On the milestone 1st anniversary V&Q Books released its third batch of exceptional writing from Germany, which included its first graphic novel. Birgit Weyhe’s Madgermanes won the Berthold Leibinger Foundation Comic Book Prize, and has been translated into English by Katy Derbyshire. While translating is a familiar discipline to Katy, since setting up V&Q Books, she has had to acquire many other hats and learn many new skills. In today’s guest post, Katy explains just what it takes to bring a German graphic novel to an Anglophone audience.

1. Choose a graphic novel!

Birgit Weyhe’s Madgermanes is an amazing work of art. There are many things I love about it: the way it calls attention to a forgotten injustice, the way it illustrates universal themes such as belonging and racism, and the way it unfolds a subtle humour and horror as the story progresses. Weyhe uses images from nature, tongue-in-cheek comparisons and everyday situations to show us how her storytellers feel – as well as their own words.

She based the book on a series of interviews with Mozambicans who came to East Germany as contract workers. Expecting new opportunities, they faced hard work under tough conditions, but they also found love, excitement – and great loss. Only to be cheated out of much of their pay after being forced to return to war-ravaged Mozambique. Continuing to campaign for what they are owed, they are now known as Madgermanes. 

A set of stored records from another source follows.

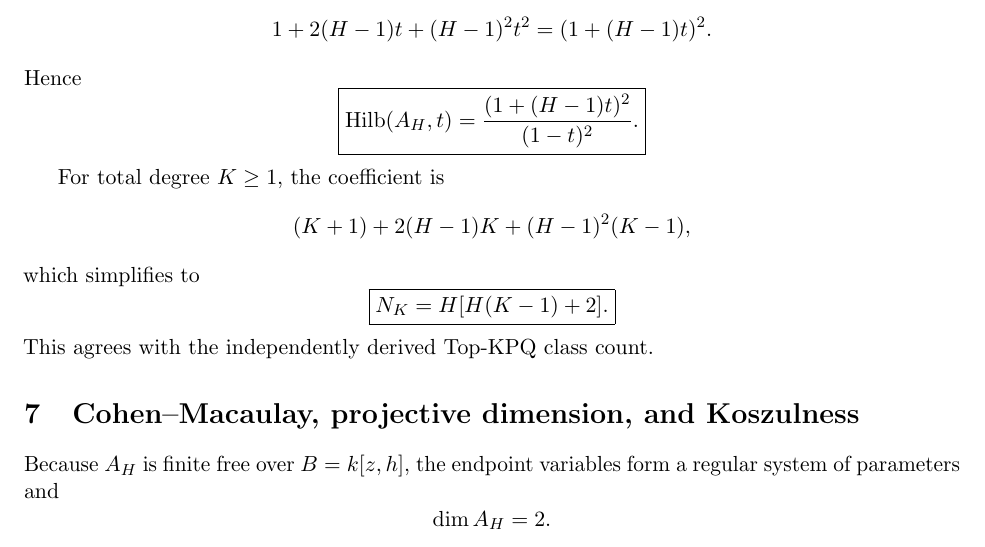
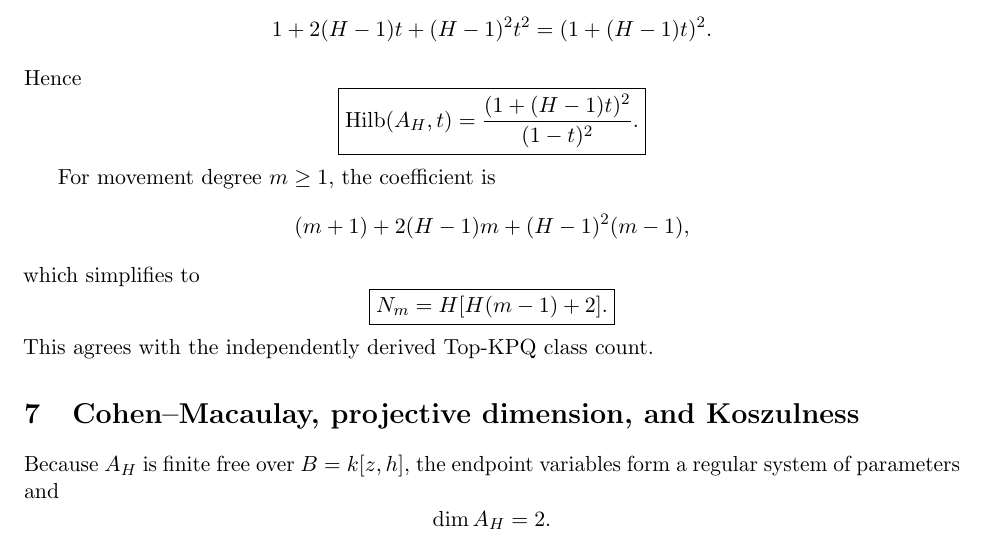
Before and after one commit to muhammadarshad/pages-mprc, a LaTeX paper (research/top-kpq/collision_algebra_dyadic_ramification.tex): part of page 4 of 8, cut so that both start at the same text. Compiled offline with pdfLaTeX.

Commit message:
Paper P7: correct Hilbert degree notation to movement count m

```diff
--- a/research/top-kpq/collision_algebra_dyadic_ramification.tex
+++ b/research/top-kpq/collision_algebra_dyadic_ramification.tex
@@ -190,14 +190,14 @@ Hence
 }
 \]
 
-For total degree $K\ge1$, the coefficient is
+For movement degree $m\ge1$, the coefficient is
 \[
-(K+1)+2(H-1)K+(H-1)^2(K-1),
+(m+1)+2(H-1)m+(H-1)^2(m-1),
 \]
 which simplifies to
 \[
 \boxed{
-N_K=H[H(K-1)+2].
+N_m=H[H(m-1)+2].
 }
 \]
 This agrees with the independently derived Top-KPQ class count.
```
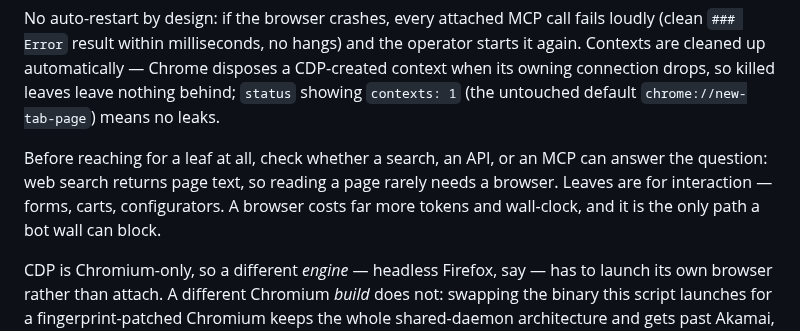
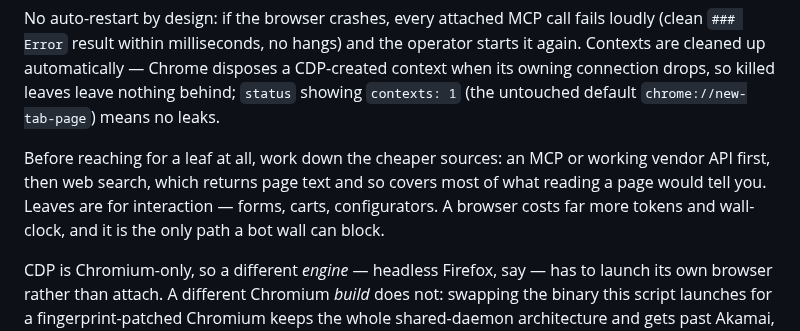
Before and after one commit to ahalekelly/agent-config, a Markdown page: playwright-mcp/README.md, the part around the change. Rendered like a GitHub page.

```diff
--- a/playwright-mcp/README.md
+++ b/playwright-mcp/README.md
@@ -22,7 +22,7 @@ Who attaches: the five `browser-leaf*` Claude agent defs (`~/.claude/agents/brow
 
 No auto-restart by design: if the browser crashes, every attached MCP call fails loudly (clean `### Error` result within milliseconds, no hangs) and the operator starts it again. Contexts are cleaned up automatically — Chrome disposes a CDP-created context when its owning connection drops, so killed leaves leave nothing behind; `status` showing `contexts: 1` (the untouched default `chrome://new-tab-page`) means no leaks.
 
-Before reaching for a leaf at all, check whether a search, an API, or an MCP can answer the question: web search returns page text, so reading a page rarely needs a browser. Leaves are for interaction — forms, carts, configurators. A browser costs far more tokens and wall-clock, and it is the only path a bot wall can block.
+Before reaching for a leaf at all, work down the cheaper sources: an MCP or working vendor API first, then web search, which returns page text and so covers most of what reading a page would tell you. Leaves are for interaction — forms, carts, configurators. A browser costs far more tokens and wall-clock, and it is the only path a bot wall can block.
 
 CDP is Chromium-only, so a different *engine* — headless Firefox, say — has to launch its own browser rather than attach. A different Chromium *build* does not: swapping the binary this script launches for a fingerprint-patched Chromium keeps the whole shared-daemon architecture and gets past Akamai, which stock Chrome for Testing cannot. [Bot Walls and Browser Engines](<Bot Walls and Browser Engines.md>) covers which engine clears which wall, the builds worth using, the launched-mode Firefox leaf config, and how to identify the wall a site is running. Note that every context on one daemon shares a single fingerprint, so all attached leaves look like one device.
 
```
Also changed, not shown: skills/product-search/SKILL.md (+6 -1 lines).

What a story, so beautifully told. It was just what we were looking for. 

2. Translate the words!

This part is almost the same as translating a standard book – making sure dialogue is believable, retaining differences between speakers, deciding whether to keep any original words or make them all English – but everything has to fit in the bubbles. I did the translation myself, but first I talked to the writer and graphic-novel translator Thomas Pletzinger, who advised me to separate each utterance into lines, to make it clear where every word goes on the page. This makes the text look like this:

3. Put the words inside the bubbles!

Our typesetter Fred Uhde bravely tackled this task, called lettering. He gave me lots of useful feedback, chose special fonts, and helped me decide a key issue: Do we keep the n-word? In the end, we left it in German in graffiti in the background (as a kind of documentary evidence of racism in 80s and 90s Germany) and abbreviated it in the translated speech bubbles. 

4. Make a cover!

We felt the original German cover wouldn’t work in our format, so we asked our designers pingundpong to create a new one out of images from the novel. André Wandslebe, who made the cover, told me he’d lived down the road from a hostel for foreign contract workers in the GDR, so Mozambicans, Angolans, Cubans and Vietnamese people were very present in his childhood. We’re both very fond of the drawn socialist insignia and brands in the novel, so several of them found their way into the new collage design.

5. Get it printed!

We worked with the same printers as the German publishers avant-verlag used, because they’ve done it all before, down to the subtleties of picking the exact Pantone shade for the inside and adding a tiny dab of extra black to modify it. Who knew there were so many different shades of golden brown? Pozkalprinters in Inowrocław, that’s for sure! T minus one was proofs, to check everything looked OK. They looked like this:

6. The finished product!

Madgermanes is out on 1 October. I really hope it reaches plenty of readers – both as a beautiful and moving book, and as a way to add wind to the sails of those former contract workers still campaigning for their back pay.